The company will transfer existing customer business to other mills in its system. Greif’s URB backlogs near the end of May were reported as steady, at about four to five weeks.
Meanwhile, during an earnings call to discuss the company’s second quarter 2020 financial performance, CEO Pete Watson noted that after a $90 per ton run-up in the price of old corrugated containers (OCC) since January, he anticipated a $30 decline in this month with possible further declines following that.
Overall, Greif executives said, the company had net income of $11.4 million during the quarter, compared to net income of $13.6 million during the same period a year earlier. or $0.23 per diluted Class A share.
However, said Larry Hilsheimer, chief financial officer, “We currently believe our fiscal third quarter will be our weakest volume quarter. We can’t control how long this pandemic will last or determine what the ultimate impact will be to our global customers. That said, we have taken steps to prepare a portfolio for an economic downturn by identifying variable cost reduction actions, determining potential back office reductions or delays in hiring open positions and optimizing capital spending plans and working capital requirements.
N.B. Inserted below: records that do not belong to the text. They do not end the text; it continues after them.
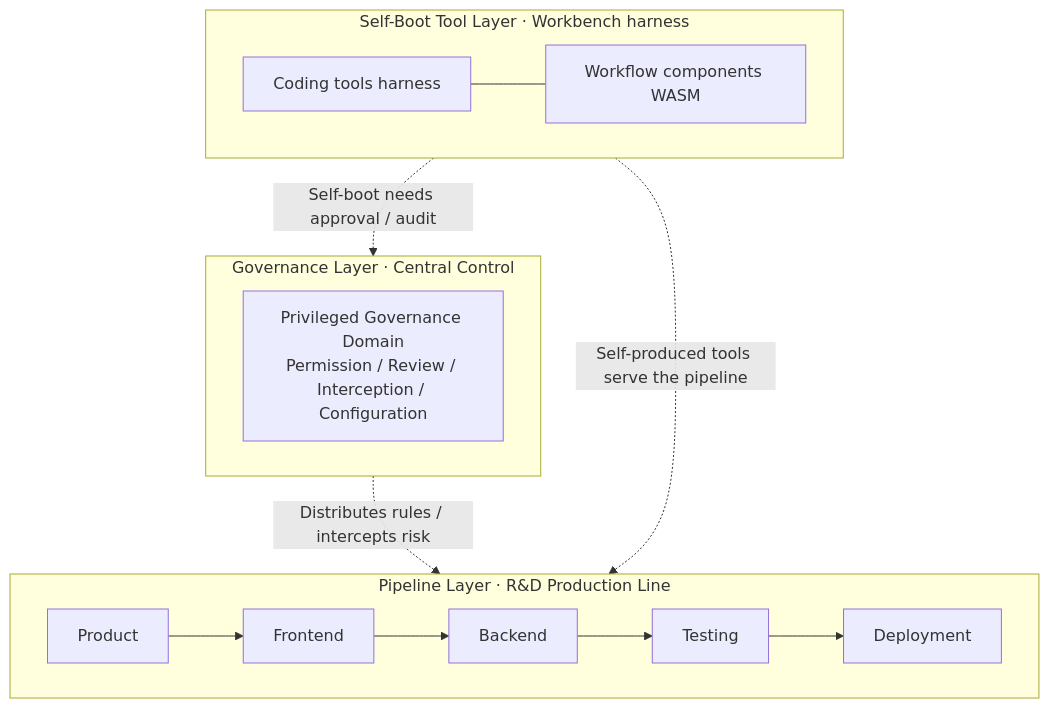
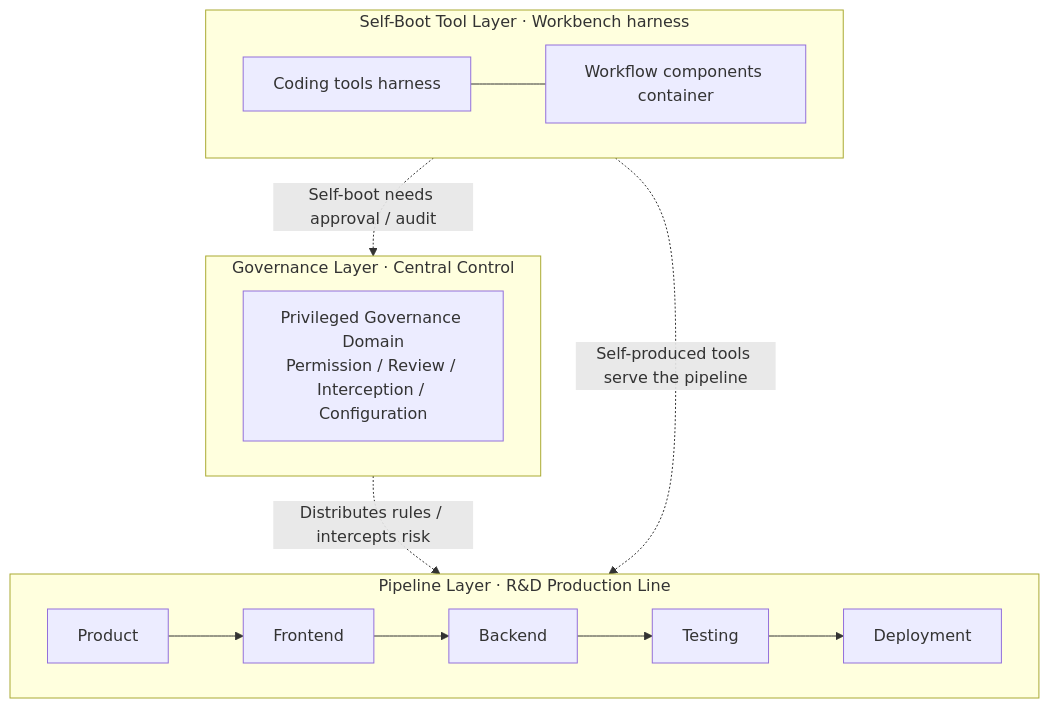
One commit to CanWeakerWriteStrongCode/DolphinMind changed the fourth of 6 diagrams in docs/original-2026-paradigm-en.md. Above: the diagram before and after it, drawn with Mermaid. The commit also changed other lines of this file and 5 other files, not shown here.

````diff
--- a/docs/original-2026-paradigm-en.md
+++ b/docs/original-2026-paradigm-en.md
@@ -448,20 +448,20 @@
 ```mermaid
 flowchart TD
     subgraph L1[Governance Layer · Central Control]
         GOV[Privileged Governance Domain<br/>Permission / Review / Interception / Configuration]
     end
 
     subgraph L2[Pipeline Layer · R&D Production Line]
         direction LR
         PM[Product] --> FE[Frontend] --> BE[Backend] --> QA[Testing] --> DEP[Deployment]
     end
 
     subgraph L3[Self-Boot Tool Layer · Workbench harness]
         direction LR
-        T1[Coding tools harness] --- T2[Workflow components WASM]
+        T1[Coding tools harness] --- T2[Workflow components container]
     end
 
     L1 -. Distributes rules / intercepts risk .-> L2
     L3 -. Self-boot needs approval / audit .-> L1
     L3 -. Self-produced tools serve the pipeline .-> L2
 ```
````
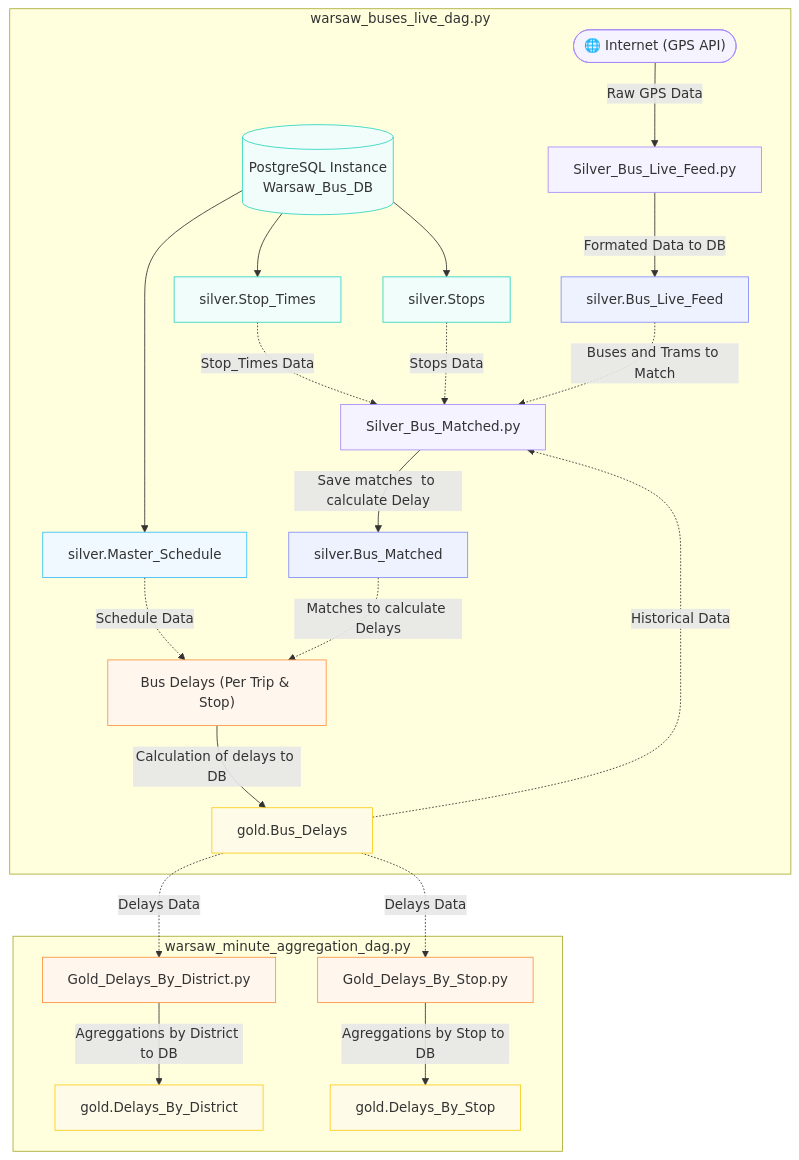
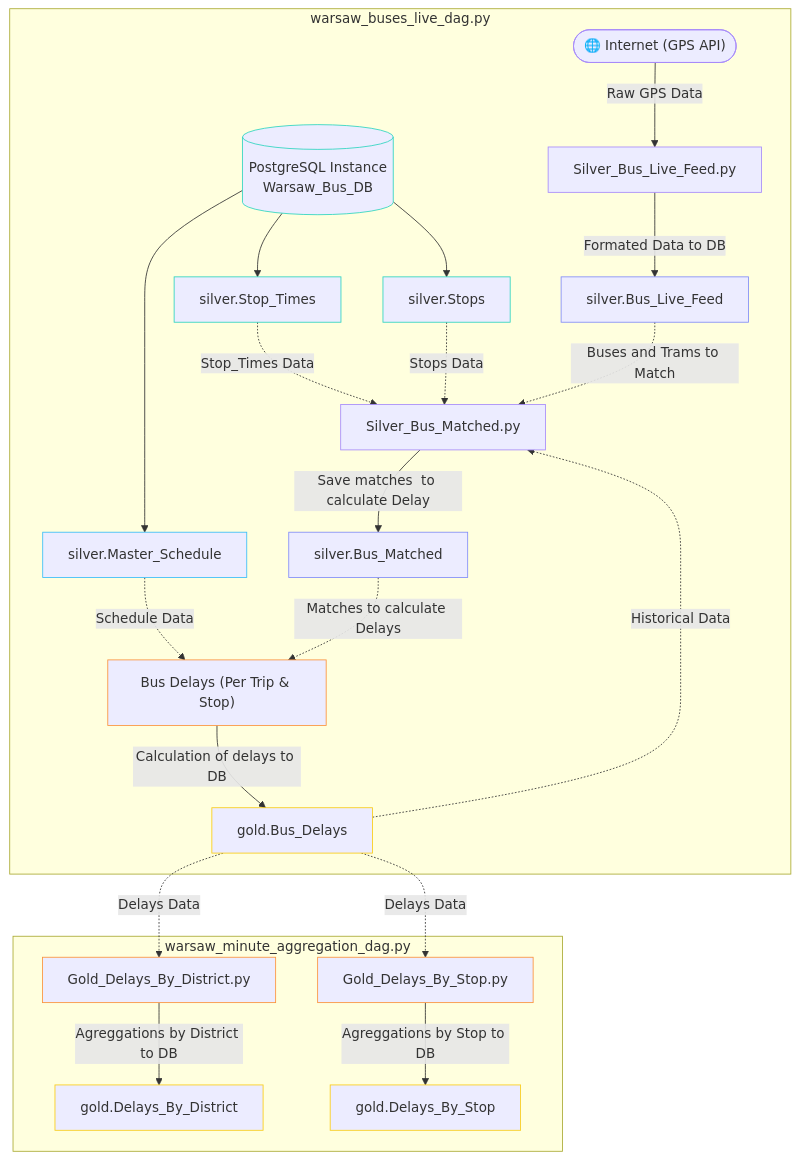
Before and after one commit to mbmmle/Ztm-Transit-delays-analysis: the second of 2 diagrams in README.md, drawn with Mermaid.

````diff
--- a/README.md
+++ b/README.md
@@ -64,65 +64,65 @@
 ```mermaid
 ---
 config:
   layout: dagre
 ---
 flowchart TB
  subgraph SILVER["warsaw_buses_live_dag.py"]
 		DB1[("PostgreSQL Instance<br>Warsaw_Bus_DB")]
         Net(["🌐 Internet (GPS API)"])
         A["Silver_Bus_Live_Feed.py"]
         B["Silver_Bus_Matched.py"]
         D["silver.Stop_Times"]
         X["silver.Stops"]
         C["silver.Master_Schedule"]
         E["Bus Delays (Per Trip & Stop)"]
         I["gold.Bus_Delays"]
         n1["silver.Bus_Live_Feed"]
         n2["silver.Bus_Matched"]
   end
  subgraph GOLD["warsaw_minute_aggregation_dag.py"]
         F["Gold_Delays_By_District.py"]
         s1["Gold_Delays_By_Stop.py"]
         s2["gold.Delays_By_District"]
         s3["gold.Delays_By_Stop"]
   end
         
     Net -- Raw GPS Data --> A
     C -. Schedule Data .-> E
     E -- Calculation of delays to DB --> I
     D -. Stop_Times Data .-> B
     I -. Historical Data .-> B
     X -. Stops Data .-> B
     A -- Formated Data to DB --> n1
     n1 -. Buses and Trams to Match .-> B
     B -- Save matches  to calculate Delay --> n2
     n2 -. Matches to calculate Delays .-> E
     I -. Delays Data .-> F & s1
     F -- Agreggations by District to DB --> s2
     s1 -- Agreggations by Stop to DB --> s3
     DB1 --> D & X & C
 
     n1@{ shape: rect}
     n2@{ shape: rect}
      Net:::violet
      A:::violet
      B:::violet
      D:::teal
      X:::teal
      C:::sky
      E:::orange
      I:::gold
      n1:::indigo
      n2:::indigo
      F:::orange
      s1:::orange
      s2:::gold
      s3:::gold
      DB1:::teal
-    classDef violet stroke:#a78bfa,fill:#f5f3ff
-    classDef indigo stroke:#818cf8,fill:#eef2ff
-    classDef teal stroke:#2dd4bf,fill:#f0fdfa
-    classDef orange stroke:#fb923c,fill:#fff7ed
-    classDef sky stroke:#38bdf8,fill:#f0f9ff
-    classDef gold stroke:#facc15,fill:#fefce8
+    classDef violet stroke:#a78bfa
+    classDef indigo stroke:#818cf8
+    classDef teal stroke:#2dd4bf
+    classDef orange stroke:#fb923c
+    classDef sky stroke:#38bdf8
+    classDef gold stroke:#facc15
 ```
````
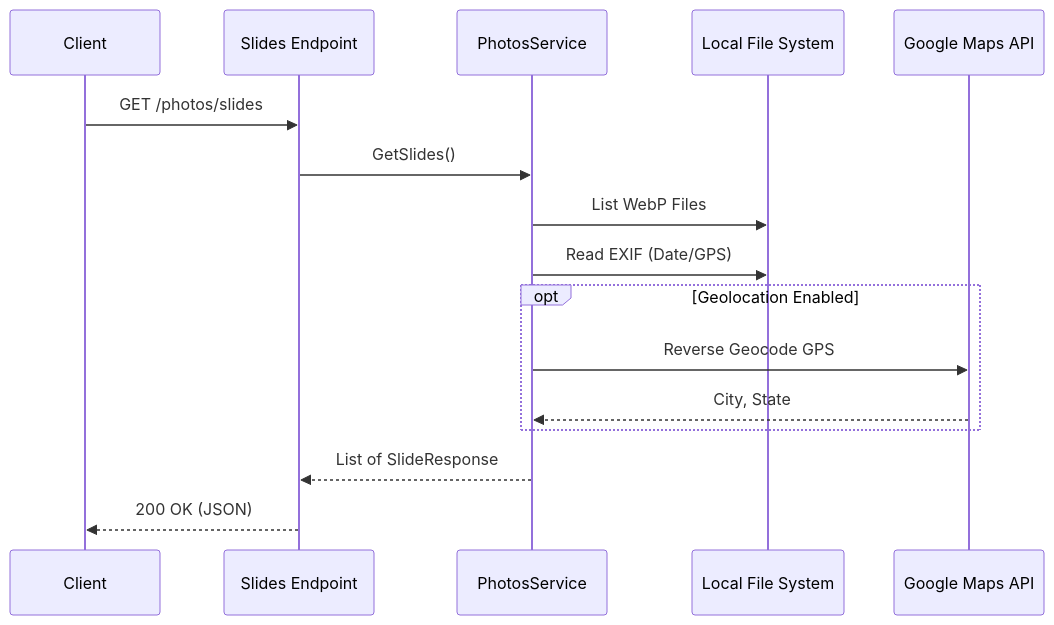
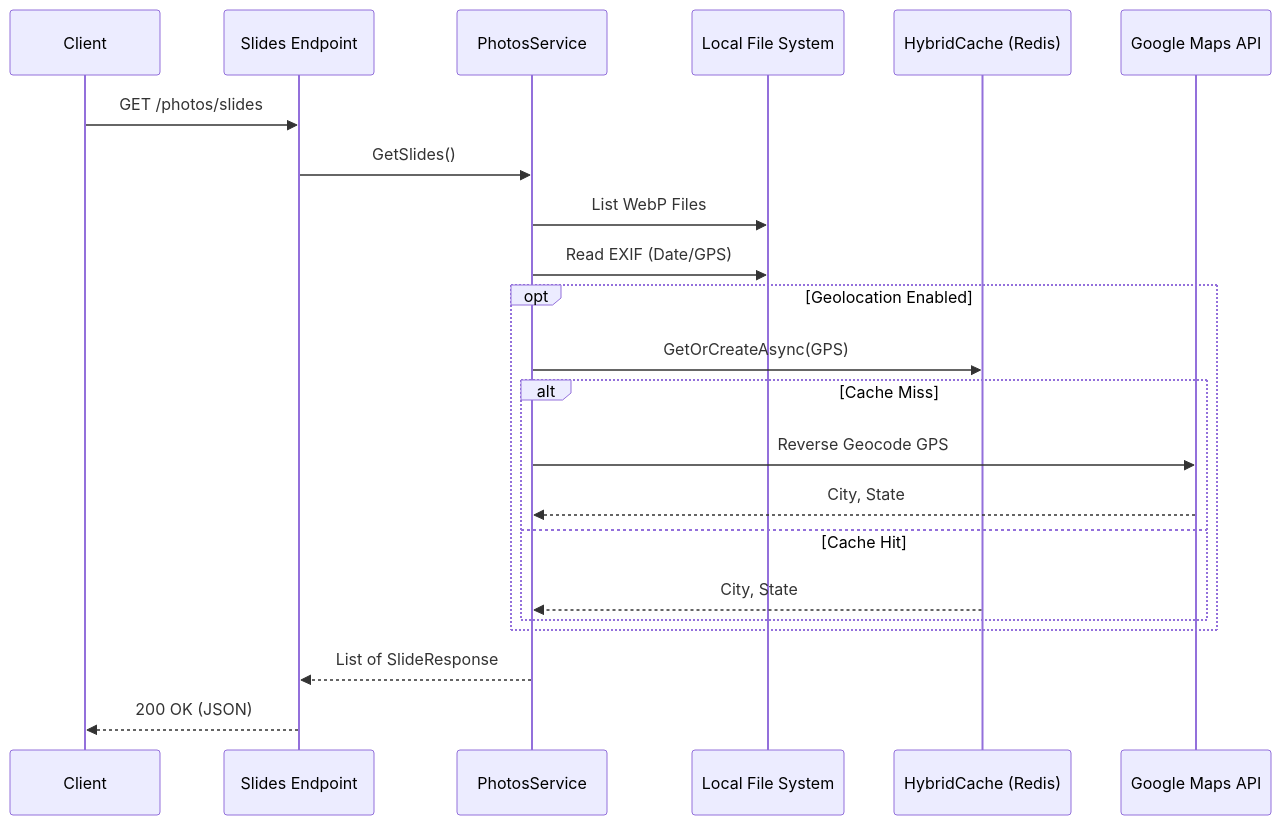
The third of 6 diagrams in docs/architecture.md (esausilva/synology-photos-slideshow-api), drawn with Mermaid before and after one commit. The commit also changed 1 other file, not shown here.

Commit message:
Update documentation: add .NET 10/C# 14 guidelines and hybrid caching to architecture

````diff
--- a/docs/architecture.md
+++ b/docs/architecture.md
@@ -86,19 +86,25 @@
 ```mermaid
 sequenceDiagram
     participant Client
     participant EP as Slides Endpoint
     participant Svc as PhotosService
     participant FS as Local File System
+    participant Cache as HybridCache (Redis)
     participant Google as Google Maps API
 
     Client->>EP: GET /photos/slides
     EP->>Svc: GetSlides()
     Svc->>FS: List WebP Files
     Svc->>FS: Read EXIF (Date/GPS)
     opt Geolocation Enabled
-        Svc->>Google: Reverse Geocode GPS
-        Google-->>Svc: City, State
+        Svc->>Cache: GetOrCreateAsync(GPS)
+        alt Cache Miss
+            Svc->>Google: Reverse Geocode GPS
+            Google-->>Svc: City, State
+        else Cache Hit
+            Cache-->>Svc: City, State
+        end
     end
     Svc-->>EP: List of SlideResponse
     EP-->>Client: 200 OK (JSON)
 ```
````
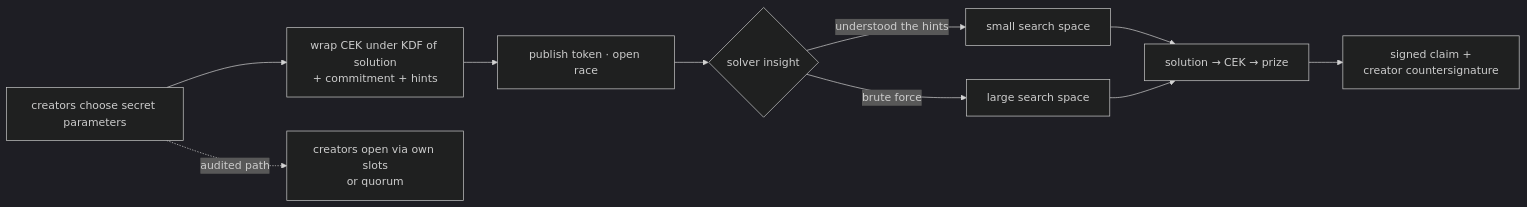
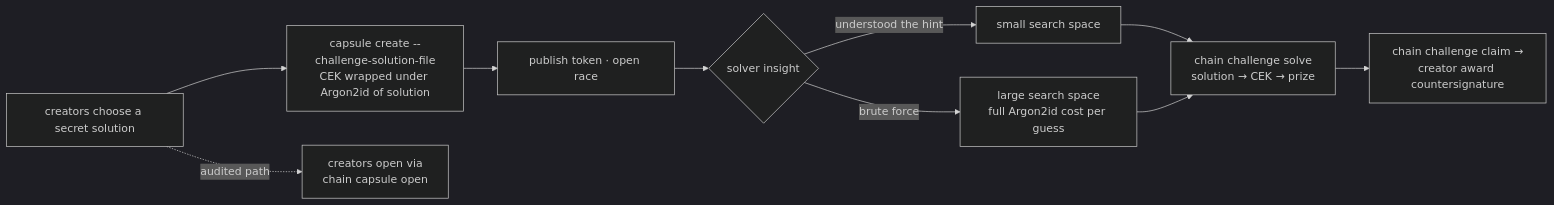
One commit to pedro5g/Rebyte changed the ninth of 10 diagrams in docs/flows.md. Above: the diagram before and after it, drawn with Mermaid (dark theme). The commit also changed other lines of this file and 4 other files, not shown here.

Commit message:
docs(chain): document status, hardening, explain and challenge

````diff
--- a/docs/flows.md
+++ b/docs/flows.md
@@ -173,12 +169,12 @@
 ```mermaid
 flowchart LR
-    CR[creators choose secret parameters] --> EN[wrap CEK under KDF of solution<br/>+ commitment + hints]
+    CR[creators choose a secret solution] --> EN[capsule create --challenge-solution-file<br/>CEK wrapped under Argon2id of solution]
     EN --> PUB[publish token · open race]
     PUB --> SV{solver insight}
-    SV -->|understood the hints| SMALL[small search space]
-    SV -->|brute force| LARGE[large search space]
-    SMALL --> OPEN[solution → CEK → prize]
+    SV -->|understood the hint| SMALL[small search space]
+    SV -->|brute force| LARGE[large search space<br/>full Argon2id cost per guess]
+    SMALL --> OPEN[chain challenge solve<br/>solution → CEK → prize]
     LARGE --> OPEN
-    CR -.->|audited path| AUD[creators open via own slots<br/>or quorum]
-    OPEN --> CL[signed claim +<br/>creator countersignature]
+    CR -.->|audited path| AUD[creators open via<br/>chain capsule open]
+    OPEN --> CL[chain challenge claim →<br/>creator award countersignature]
 ```
````
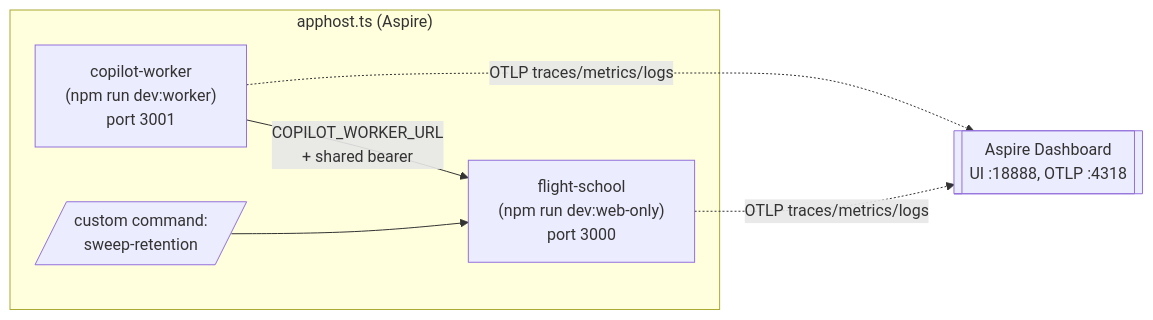
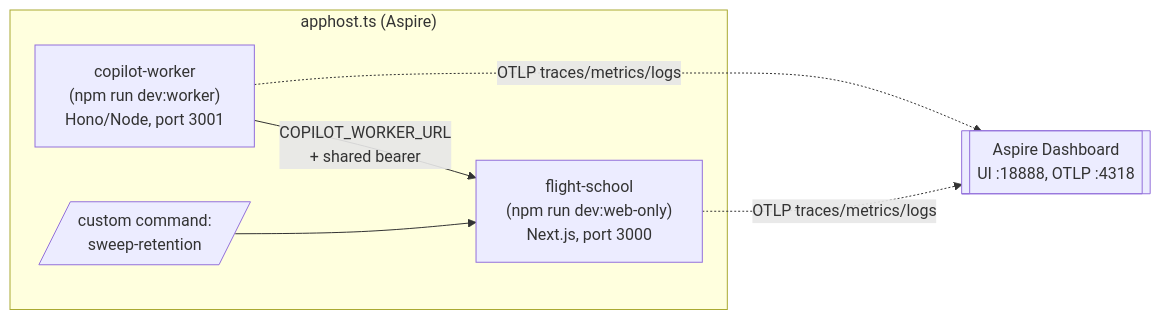
One commit to chrisreddington/flight-school changed the fourth of 6 diagrams in docs/architecture.md. Above: the diagram before and after it, drawn with Mermaid. The commit also changed other lines of this file and 61 other files, not shown here.

````diff
--- a/docs/architecture.md
+++ b/docs/architecture.md
@@ -354,14 +363,14 @@
 ```mermaid
 flowchart LR
     subgraph AppHost["apphost.ts (Aspire)"]
-        Web["flight-school<br/>(npm run dev:web-only)<br/>port 3000"]
-        Worker["copilot-worker<br/>(npm run dev:worker)<br/>port 3001"]
+        Web["flight-school<br/>(npm run dev:web-only)<br/>Next.js, port 3000"]
+        Worker["copilot-worker<br/>(npm run dev:worker)<br/>Hono/Node, port 3001"]
         Cmd[/"custom command:<br/>sweep-retention"/]
     end
     Dashboard[[Aspire Dashboard<br/>UI :18888, OTLP :4318]]
 
     Worker -->|COPILOT_WORKER_URL<br/>+ shared bearer| Web
     Web -. OTLP traces/metrics/logs .-> Dashboard
     Worker -. OTLP traces/metrics/logs .-> Dashboard
     Cmd --> Web
 ```
````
We believe our business today is significantly better positioned to weather a prolonged economic slowdown than it was in 2008.”
Watson said sales for the company’s Paper Packaging division fell by roughly $16 million in the second quarter versus the prior year quarter, primarily due to lower published containerboard and recycle prices.
“Volumes were also negatively impacted by 24,000 tons of containerboard economic downtime taken in the second quarter,” Watson said. “During the quarter, we announced a $50 per ton price increase for all grades of uncoated and coated recycled board effective with shipments beginning May 13 of 2020, which we’re continuing to implement. “Yesterday we announced the closure of our URB mill in Mobile, Alabama as part of our ongoing network cost optimization activities, and then further enhance our capital deployment efficiency. The total capacity of this mill was 140,000 tons, which includes a shutdown of our mills number one paper machine that was accomplished in October of 2019.”
Regarding end markets for the Paper Packaging division, Watson said Greif’s CorrChoice corrugated sheet feeder network consists of six state-of-the-art facilities east of the Mississippi River that service a mix of independent and integrated corrugated box plants. During the quarter, sales to integrated customers were softer as they internalized some of the volumes previously outsourced to Greif in their own networks. Sales to independent customers were negatively impacted by lower durable goods demand, as a result of the slowing economic activity and all the automobile manufacturing closures.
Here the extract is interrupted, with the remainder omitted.